It was the sun pouring through the kitchen window at 7:00 am for the first time after the long winter that made me turn to Psalm 19 instead of the chapter in Colossians I had been reading that week to the kids at the breakfast table. And I thought I knew that “nature psalm,” for I’d heard it since childhood. I was reading it “for the kids,” right? So they’d focus on this glorious first sunny morning of early spring.
But as I read, I became overwhelmed with the way this fellow-poet had reached from the circumstances of his life (writing a song for this “director of music” to use) into mine more than two thousand years of mornings later.
The psalm was divided into five parts, I noticed as I read. It opened with the familiar “the heavens declare the glory of God, and the skies proclaim the work of his hands.” It went on to say that day after night the articulate heavens and the knowledgeable firmament verbalize wisdom, and there is no corner of the earth where their voices cannot be heard and no language barrier that keeps everyone from understanding.
Next is a lovely metaphor. Pretend that God has pitched a wedding tent in the sky and the sun is the bridegroom who comes out, greeting and spreading a warm welcome on all his guests. Or pretend that the sun is a champion rider who gets his joy from racing perfectly from one end of the course to the other delighting everyone in the stands on the way.
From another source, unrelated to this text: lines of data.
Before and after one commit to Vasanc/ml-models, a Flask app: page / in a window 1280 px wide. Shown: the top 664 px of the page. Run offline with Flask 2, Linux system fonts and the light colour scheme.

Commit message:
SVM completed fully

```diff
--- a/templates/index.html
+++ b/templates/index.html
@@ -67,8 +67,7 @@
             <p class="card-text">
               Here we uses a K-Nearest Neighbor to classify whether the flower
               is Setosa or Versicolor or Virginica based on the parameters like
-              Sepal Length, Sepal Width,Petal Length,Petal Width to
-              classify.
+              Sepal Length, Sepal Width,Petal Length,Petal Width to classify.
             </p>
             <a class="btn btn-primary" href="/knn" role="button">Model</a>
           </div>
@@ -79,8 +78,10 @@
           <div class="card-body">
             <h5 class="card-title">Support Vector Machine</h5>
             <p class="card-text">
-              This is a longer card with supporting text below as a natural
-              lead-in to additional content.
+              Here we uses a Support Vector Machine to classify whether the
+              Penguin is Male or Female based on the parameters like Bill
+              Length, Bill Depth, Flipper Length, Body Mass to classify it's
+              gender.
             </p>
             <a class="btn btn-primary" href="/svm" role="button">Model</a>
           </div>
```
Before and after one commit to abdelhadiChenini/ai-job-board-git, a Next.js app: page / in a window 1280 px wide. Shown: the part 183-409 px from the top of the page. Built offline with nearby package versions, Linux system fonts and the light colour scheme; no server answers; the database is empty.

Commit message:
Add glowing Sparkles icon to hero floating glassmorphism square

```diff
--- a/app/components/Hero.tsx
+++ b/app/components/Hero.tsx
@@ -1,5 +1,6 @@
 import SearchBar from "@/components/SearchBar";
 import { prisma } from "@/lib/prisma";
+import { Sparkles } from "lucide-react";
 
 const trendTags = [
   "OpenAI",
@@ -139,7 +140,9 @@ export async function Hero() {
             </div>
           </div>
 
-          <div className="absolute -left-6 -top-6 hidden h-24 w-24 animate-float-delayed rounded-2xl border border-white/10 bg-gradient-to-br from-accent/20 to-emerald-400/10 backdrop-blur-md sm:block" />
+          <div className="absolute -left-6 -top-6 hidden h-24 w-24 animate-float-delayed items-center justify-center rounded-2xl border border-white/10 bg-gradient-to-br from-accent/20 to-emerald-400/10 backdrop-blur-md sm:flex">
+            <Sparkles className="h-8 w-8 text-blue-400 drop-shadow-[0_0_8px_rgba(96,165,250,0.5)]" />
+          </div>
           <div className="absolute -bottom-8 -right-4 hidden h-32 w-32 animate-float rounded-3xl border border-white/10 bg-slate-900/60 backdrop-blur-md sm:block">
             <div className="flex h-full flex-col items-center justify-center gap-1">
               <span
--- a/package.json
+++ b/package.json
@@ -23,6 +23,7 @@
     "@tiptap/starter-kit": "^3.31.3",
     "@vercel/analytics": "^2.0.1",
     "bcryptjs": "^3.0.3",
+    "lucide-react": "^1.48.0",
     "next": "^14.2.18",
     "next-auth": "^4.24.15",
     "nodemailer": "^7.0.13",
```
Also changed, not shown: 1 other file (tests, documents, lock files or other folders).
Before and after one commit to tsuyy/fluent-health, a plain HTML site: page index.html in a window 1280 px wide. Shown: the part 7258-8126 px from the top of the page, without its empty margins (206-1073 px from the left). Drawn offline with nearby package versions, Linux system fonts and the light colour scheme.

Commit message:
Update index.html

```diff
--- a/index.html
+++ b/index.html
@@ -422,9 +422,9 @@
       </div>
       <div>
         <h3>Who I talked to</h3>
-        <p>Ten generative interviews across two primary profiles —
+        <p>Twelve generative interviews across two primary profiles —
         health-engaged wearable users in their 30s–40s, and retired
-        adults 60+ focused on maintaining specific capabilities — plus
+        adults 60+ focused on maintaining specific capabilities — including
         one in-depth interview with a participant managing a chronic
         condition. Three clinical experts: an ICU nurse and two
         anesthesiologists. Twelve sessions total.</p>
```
Well, then, the psalmist asks, what are the heavens declaring? And verses 7-11 are a list, an amazing all-encompassing beautiful list of what the heavens declare. These declarations so powerfully bring into focus what life should be about, so speak to our human frailties, so heal our broken dreams, so reassure our lost confidences, so pinpoint our areas of weakness that the Psalmist literally falls to his knees in repentance.
His error and hidden faults, his smallness and willful sins are all exposed. And more than that, he begins to ask himself if we are supposed to be the most articulate of all God’s creatures, what are our lives saying? Are our faults and pettinesses, our selfish narrow-mindedness and lazy preoccupations, our lack of faith and our paralyzing fears making the declaration of our days?
Shamed by the articulate firmament, we hear our own voices praying aloud with the Psalmist’s in repentance and supplication.
“May the words of my mouth and the meditation
of my heart be acceptable in your sight, O Lord,
my Rock and my Redeemer!”
The children were very silent as I sobbed through the final words of the Psalm, then together we prayed:
Jesus, this day let our actions and attitudes be in sync with all creation. May we articulate praise in the moments we have. Amen
A song lyric came from this morning’s devotion with the children. I simply called it “Anthem”, and I wrote it to music by Michael W. Smith. Steve Green recorded it. Here are the lyrics:
In the space of the beginning was the living Word of Light;
When this Word was clearly spoken, all that came to be was right.
All creation had a language—words to say what must be said;
All day long the heavens whispered, signing words in scarlet red.
Amber rays and crimson rainbows, twinkling stars and flashing light,
Punctuated heaven’s statement: “God is glorious, perfect, right!”
All day long the sun proclaims it like a bridegroom, dressed in white,
Coming from his tent to greet them, all his guests feel his delight.
Words of love and warmth he whispers, warming all who hear his voice,
“Oh, be glad and share my table, dance and celebrate! Rejoice!
All creation, sing His praises!
Earth and heaven, praise His name!
All who live, come join the chorus!
Find the words! His love proclaim!
Lyrics: Gloria Gaither © 1988 Hanna Street Music
Music: Michael W. © 1988 O’Ryan Music, Inc.